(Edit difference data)
*** Block opens ***

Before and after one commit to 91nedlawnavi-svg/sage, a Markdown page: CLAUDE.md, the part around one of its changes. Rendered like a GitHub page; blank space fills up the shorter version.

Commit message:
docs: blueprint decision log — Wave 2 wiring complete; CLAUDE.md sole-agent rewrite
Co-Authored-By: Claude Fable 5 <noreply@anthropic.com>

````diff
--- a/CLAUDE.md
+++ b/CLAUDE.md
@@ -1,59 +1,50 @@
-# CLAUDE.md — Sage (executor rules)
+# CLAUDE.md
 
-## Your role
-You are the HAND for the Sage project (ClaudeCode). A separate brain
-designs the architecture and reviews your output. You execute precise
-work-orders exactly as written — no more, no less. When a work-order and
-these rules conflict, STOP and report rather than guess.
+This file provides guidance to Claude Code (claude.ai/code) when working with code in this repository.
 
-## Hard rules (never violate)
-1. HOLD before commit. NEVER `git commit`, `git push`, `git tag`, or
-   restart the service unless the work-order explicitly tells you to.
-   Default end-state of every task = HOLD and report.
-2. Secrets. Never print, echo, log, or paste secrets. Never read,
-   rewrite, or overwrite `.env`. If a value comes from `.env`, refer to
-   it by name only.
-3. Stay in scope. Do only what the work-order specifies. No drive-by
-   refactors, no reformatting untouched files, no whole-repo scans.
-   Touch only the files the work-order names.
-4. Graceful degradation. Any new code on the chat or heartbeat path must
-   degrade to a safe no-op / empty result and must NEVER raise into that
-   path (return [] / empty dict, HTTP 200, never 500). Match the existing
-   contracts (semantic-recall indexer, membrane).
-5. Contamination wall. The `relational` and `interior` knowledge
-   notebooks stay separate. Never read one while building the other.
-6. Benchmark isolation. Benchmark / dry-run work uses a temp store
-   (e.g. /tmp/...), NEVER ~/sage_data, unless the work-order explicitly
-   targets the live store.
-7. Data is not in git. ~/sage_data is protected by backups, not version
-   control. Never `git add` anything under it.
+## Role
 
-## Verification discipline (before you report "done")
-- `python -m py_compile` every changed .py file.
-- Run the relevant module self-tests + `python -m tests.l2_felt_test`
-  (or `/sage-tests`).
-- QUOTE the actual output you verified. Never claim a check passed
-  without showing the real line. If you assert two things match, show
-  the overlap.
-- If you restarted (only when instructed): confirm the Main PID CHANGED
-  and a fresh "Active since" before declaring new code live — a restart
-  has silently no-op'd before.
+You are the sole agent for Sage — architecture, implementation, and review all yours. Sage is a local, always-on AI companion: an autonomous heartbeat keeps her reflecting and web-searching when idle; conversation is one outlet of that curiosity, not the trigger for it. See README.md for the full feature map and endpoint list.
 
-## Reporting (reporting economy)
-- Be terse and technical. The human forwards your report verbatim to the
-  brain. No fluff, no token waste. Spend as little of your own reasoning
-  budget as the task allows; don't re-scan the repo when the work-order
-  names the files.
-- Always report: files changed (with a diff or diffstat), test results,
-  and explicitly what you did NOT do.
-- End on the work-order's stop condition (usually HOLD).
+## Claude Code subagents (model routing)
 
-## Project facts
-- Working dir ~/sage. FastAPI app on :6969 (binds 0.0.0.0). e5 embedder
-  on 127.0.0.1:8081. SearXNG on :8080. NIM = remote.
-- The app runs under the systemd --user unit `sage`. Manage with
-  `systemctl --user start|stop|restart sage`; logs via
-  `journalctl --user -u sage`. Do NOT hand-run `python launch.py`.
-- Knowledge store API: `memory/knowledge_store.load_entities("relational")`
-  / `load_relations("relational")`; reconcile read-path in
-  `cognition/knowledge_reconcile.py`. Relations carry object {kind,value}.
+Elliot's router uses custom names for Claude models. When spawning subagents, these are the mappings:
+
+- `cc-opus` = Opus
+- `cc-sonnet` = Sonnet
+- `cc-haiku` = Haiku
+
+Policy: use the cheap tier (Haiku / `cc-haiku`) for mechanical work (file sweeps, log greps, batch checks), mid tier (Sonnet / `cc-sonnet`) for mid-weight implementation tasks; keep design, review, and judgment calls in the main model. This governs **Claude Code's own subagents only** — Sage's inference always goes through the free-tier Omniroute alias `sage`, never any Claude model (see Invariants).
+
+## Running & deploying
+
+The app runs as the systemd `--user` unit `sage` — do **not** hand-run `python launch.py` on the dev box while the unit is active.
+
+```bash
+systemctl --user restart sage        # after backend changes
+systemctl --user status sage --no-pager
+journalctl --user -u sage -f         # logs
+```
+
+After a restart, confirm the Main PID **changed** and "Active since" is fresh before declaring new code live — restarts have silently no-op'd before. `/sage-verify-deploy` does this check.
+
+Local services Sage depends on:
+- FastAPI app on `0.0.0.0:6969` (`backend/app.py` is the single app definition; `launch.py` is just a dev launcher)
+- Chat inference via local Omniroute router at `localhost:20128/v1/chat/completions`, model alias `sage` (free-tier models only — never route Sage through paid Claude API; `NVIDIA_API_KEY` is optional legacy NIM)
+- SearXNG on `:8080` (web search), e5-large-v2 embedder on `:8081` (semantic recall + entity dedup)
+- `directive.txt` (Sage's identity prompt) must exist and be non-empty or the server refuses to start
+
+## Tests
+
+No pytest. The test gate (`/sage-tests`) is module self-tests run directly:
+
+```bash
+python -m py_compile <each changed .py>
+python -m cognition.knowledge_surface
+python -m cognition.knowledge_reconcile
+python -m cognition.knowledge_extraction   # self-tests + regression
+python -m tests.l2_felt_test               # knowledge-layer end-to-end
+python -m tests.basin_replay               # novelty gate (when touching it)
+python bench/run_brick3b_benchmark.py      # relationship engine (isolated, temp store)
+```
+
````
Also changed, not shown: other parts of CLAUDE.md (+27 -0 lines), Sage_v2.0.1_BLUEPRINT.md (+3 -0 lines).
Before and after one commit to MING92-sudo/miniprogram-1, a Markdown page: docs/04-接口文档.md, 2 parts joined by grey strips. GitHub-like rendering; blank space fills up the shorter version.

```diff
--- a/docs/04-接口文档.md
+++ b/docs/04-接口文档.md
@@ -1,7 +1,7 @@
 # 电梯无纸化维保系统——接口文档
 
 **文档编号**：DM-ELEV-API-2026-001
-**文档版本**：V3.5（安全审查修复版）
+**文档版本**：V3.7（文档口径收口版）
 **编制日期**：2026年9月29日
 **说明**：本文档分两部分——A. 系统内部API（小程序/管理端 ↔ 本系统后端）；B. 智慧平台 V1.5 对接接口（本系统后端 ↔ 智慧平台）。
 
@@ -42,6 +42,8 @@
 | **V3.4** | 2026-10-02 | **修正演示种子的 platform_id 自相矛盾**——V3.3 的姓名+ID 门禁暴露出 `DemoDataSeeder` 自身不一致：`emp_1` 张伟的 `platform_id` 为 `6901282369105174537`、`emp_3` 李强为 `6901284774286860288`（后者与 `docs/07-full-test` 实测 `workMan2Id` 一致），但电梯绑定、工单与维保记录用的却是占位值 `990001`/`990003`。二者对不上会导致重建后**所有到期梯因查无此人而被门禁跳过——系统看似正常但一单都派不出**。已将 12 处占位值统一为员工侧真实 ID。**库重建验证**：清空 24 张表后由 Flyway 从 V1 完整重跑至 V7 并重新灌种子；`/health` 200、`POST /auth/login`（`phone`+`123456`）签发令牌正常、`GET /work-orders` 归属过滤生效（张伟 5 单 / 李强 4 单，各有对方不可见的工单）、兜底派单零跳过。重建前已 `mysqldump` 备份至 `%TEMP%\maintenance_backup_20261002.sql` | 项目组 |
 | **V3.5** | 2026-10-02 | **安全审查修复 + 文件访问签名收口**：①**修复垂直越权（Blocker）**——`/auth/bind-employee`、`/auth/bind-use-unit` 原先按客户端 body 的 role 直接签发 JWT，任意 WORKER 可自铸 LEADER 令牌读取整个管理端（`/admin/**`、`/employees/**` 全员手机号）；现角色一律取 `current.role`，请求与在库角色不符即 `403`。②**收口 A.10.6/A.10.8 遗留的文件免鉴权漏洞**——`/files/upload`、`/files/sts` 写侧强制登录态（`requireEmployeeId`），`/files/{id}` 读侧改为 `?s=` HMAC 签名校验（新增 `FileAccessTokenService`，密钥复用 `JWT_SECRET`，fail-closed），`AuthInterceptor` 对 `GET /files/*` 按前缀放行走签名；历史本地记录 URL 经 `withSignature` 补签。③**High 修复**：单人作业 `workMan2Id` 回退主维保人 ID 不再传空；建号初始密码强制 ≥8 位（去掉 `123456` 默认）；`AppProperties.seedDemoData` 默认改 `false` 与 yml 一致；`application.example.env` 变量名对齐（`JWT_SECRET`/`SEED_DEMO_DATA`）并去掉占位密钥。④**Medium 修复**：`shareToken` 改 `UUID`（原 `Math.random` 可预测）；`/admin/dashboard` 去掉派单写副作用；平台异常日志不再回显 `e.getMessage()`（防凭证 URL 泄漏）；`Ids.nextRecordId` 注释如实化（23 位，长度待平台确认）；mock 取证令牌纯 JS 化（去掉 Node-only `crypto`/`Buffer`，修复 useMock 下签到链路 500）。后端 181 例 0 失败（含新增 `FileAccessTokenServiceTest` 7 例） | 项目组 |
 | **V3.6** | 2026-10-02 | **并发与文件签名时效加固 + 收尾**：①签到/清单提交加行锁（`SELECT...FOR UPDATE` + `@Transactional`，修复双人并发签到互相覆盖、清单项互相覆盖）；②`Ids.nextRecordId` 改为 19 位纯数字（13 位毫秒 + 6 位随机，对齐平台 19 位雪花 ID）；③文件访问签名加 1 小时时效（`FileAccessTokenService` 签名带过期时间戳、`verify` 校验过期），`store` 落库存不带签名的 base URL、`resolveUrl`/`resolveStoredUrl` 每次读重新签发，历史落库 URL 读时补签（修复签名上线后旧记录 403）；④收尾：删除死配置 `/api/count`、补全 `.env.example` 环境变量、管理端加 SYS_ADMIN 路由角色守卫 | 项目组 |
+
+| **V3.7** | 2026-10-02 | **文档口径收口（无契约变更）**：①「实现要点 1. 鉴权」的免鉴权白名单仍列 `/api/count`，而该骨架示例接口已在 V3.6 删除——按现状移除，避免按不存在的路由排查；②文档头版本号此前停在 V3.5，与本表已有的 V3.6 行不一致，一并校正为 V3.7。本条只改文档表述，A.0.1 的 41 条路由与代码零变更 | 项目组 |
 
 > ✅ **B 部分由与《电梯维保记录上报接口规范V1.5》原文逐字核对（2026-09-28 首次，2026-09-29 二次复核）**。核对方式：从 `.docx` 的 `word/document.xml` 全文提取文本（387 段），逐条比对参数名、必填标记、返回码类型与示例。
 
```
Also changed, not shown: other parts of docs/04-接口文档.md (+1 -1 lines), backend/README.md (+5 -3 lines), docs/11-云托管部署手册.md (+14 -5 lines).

*** Block closes ***

● Your assignment
Please reproduce, exactly as written, the lines of the records from the first line through the one containing "docs: blueprint decision".

● Result below
Before and after one commit to 91nedlawnavi-svg/sage, a Markdown page: CLAUDE.md, the part around one of its changes. Rendered like a GitHub page; blank space fills up the shorter version.

Commit message:
docs: blueprint decision log — Wave 2 wiring complete; CLAUDE.md sole-agent rewrite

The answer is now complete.